-- TO DO --
Repeat the entries below word for word, though any picture in them should be dropped.

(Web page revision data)
******
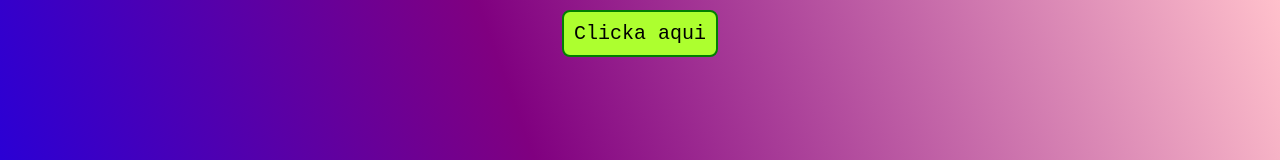
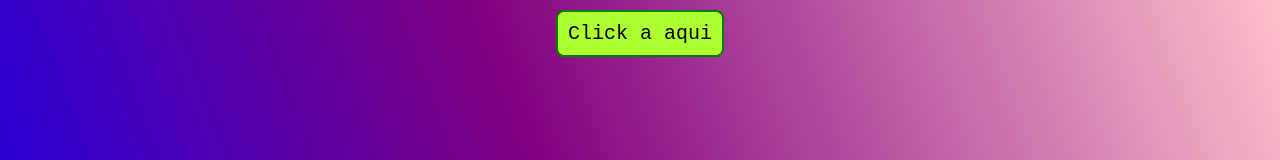
Before and after one commit to D4N13L001/floresamarillas.github.io, a plain HTML site: page index.html in a window 1280 px wide. Shown: the top 160 px of the page. Drawn offline with Linux system fonts and the light colour scheme; a web font is replaced by a local one.

Commit message:
Update index.html

```diff
--- a/index.html
+++ b/index.html
@@ -15,7 +15,7 @@
 <body>
 
     <div class="Contenedor-Binicio">
-        <button class="Button" id="BVer"> Clicka aqui </button>
+        <button class="Button" id="BVer"> Click a aqui </button>
     </div>
 
     <div class="Con-Emergente">
```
******
-- ANSWER SECTION --
Before and after one commit to D4N13L001/floresamarillas.github.io, a plain HTML site: page index.html in a window 1280 px wide. Shown: the top 160 px of the page. Drawn offline with Linux system fonts and the light colour scheme; a web font is replaced by a local one.

Commit message:
Update index.html

```diff
--- a/index.html
+++ b/index.html
@@ -15,7 +15,7 @@
 <body>
 
     <div class="Contenedor-Binicio">
-        <button class="Button" id="BVer"> Clicka aqui </button>
+        <button class="Button" id="BVer"> Click a aqui </button>
     </div>
 
     <div class="Con-Emergente">
```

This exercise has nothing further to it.